Coronavirus has had an impact on nearly every sector and region across the UK, and none more so than the waste industry.
At a time when recycling and sustainability were becoming more of a prominent focus across the country, the industry has been put under immense pressure due to the coronavirus pandemic. With a huge spike in waste coupled with the closure of recycling centres and delay in waste services, recycling has taken a back seat. This could have a significant impact on how and what we recycle, as well as the UK’s future landfill capacity.
The UK has relied on landfill sites for several decades, to house commercial, construction and household waste. With over 200 million tons of waste reaching the 500 landfill sites across the country, each year – landfill capacity is at an all time low. COVID-19 has had a major impact on the waste sector and its ability to process and recycle the increasing amounts of waste. It’s proving a heavy burden on the almost overwhelmed UK landfill infrastructure.
The pandemic has also caused a spike in the amount of domestic and medical waste being produced. Millions of plastic gloves, face masks and visors are being used by the public, in hospitals and the workplace.
This increase comes at a crucial time when recycling centres across the country were forced to shut down temporarily. Local councils also had to suspend services. During the national lockdown, hundreds of recycling and refuse centres were forced to close for months, or restrict services following government guidelines. This has caused an increase in widespread flytipping, soaring by 300 percent1 in some rural communities across the country. Whilst much of the previously recycled waste has now gone straight to landfill due to the limited services.
Mattress Recycling in the UK
Mattresses are classed as bulky waste. Over the last few years they’ve accounted for nearly half of the bulky waste in UK landfill sites each year. Before the pandemic, over seven million mattresses were sent to landfill per year. If it continues, England’s landfill sites could be filled by 2022.
However, due to the coronavirus pandemic, online ‘bed-in-a-box’ retailers have seen an increase in sales. This is due to many consumers opting to stay at home rather than visit the high street to shop. The recent surge has resulted in a significant increase in the amount of barely used mattresses being returned within the comfort guarantee trial period. This is causing a sustainability nightmare and a growing issue for future capacity of the UK’s landfill sites.
As the problem continues to grow at an alarming rate, it’s vital to find a sustainable solution to the increasing waste. We have developed and implemented groundbreaking technology dedicated to overhauling the recycling process and combat the sustainability issues that the pandemic has created.

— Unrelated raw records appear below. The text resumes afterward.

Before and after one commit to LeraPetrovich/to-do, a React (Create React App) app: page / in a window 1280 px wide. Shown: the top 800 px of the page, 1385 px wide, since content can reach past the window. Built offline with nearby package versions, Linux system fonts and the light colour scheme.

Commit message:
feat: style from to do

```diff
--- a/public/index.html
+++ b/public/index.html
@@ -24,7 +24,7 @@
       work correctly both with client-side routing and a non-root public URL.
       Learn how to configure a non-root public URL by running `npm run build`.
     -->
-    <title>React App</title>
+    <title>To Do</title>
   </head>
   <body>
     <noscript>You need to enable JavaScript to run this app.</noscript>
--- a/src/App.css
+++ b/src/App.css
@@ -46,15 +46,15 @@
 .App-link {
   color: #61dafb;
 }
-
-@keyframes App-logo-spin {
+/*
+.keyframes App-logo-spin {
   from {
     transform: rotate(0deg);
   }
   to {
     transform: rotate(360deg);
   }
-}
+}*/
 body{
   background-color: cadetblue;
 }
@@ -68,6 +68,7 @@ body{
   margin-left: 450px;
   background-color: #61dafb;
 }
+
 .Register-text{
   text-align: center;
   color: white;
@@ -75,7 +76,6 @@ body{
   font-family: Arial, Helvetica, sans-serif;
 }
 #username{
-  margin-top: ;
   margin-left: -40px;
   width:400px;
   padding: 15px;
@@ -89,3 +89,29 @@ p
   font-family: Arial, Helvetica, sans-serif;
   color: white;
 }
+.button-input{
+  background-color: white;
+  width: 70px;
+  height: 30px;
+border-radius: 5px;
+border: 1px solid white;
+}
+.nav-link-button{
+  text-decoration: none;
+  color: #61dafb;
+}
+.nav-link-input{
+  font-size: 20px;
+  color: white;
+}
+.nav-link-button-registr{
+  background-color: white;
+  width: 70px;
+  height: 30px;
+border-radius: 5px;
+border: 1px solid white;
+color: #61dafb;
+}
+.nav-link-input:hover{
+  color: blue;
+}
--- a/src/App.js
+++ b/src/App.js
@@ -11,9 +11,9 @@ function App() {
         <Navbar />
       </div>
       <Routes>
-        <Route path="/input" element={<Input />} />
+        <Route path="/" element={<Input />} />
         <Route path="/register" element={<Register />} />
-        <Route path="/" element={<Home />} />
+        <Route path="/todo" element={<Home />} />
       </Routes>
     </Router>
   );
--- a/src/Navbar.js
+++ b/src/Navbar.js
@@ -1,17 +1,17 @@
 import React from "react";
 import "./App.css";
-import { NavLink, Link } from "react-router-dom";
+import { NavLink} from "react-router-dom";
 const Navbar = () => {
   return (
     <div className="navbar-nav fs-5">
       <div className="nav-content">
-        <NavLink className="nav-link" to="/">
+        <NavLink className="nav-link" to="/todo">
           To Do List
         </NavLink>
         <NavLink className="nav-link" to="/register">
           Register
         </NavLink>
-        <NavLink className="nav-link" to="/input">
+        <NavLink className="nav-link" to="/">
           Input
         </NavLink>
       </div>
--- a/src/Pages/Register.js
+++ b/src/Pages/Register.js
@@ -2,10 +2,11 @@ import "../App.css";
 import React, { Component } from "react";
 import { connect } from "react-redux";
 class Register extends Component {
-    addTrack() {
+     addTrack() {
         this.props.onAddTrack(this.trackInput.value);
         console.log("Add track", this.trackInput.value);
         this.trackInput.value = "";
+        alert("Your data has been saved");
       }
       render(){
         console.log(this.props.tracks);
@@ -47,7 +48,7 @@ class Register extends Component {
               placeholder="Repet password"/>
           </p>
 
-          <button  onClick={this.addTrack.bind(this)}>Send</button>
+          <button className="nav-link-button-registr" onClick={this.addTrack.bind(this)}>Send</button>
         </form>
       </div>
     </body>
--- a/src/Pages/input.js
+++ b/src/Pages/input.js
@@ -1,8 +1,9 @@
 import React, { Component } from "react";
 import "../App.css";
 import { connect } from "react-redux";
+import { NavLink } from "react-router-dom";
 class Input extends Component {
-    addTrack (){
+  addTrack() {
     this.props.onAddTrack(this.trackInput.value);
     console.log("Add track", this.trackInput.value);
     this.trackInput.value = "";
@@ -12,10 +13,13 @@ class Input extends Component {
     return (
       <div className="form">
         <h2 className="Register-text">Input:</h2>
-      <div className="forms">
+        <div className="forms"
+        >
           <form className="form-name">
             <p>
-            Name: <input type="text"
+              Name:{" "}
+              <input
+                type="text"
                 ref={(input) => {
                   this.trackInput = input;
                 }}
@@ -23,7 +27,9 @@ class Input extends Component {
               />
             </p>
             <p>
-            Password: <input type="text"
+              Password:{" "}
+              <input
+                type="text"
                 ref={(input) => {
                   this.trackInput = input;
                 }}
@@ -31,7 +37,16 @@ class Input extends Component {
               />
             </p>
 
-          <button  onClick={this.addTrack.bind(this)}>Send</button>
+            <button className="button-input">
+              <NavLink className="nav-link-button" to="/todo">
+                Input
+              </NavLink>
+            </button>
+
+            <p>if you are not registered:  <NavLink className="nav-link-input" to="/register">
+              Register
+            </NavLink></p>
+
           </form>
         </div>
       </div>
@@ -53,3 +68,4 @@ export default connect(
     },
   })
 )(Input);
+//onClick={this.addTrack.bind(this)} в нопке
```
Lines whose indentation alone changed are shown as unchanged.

Our latest focus is on refurbishing and rejuvenating the ‘bed-in-a-box’ foam mattresses returned within the comfort guarantee trial. We have partnered with several national online mattress retailers to provide the new service. We are currently rejuvenating over 700 ‘bed-in-a-box’ mattresses a week. The technique ensures the mattresses go through a stringent refurbishment process so they meet the resale requirements for retailers. The mattresses are then sold to consumers for a reduced rate.
This sustainable solution provides retailers with significant cost savings. It also leads to increased efficiency, by refurbishing 70% of the mattresses that would have previously been recycled. It also ensures that we limit the amount of mattresses ending up in landfill sites across the UK.
Find out more about mattress recycling and rejuvenation.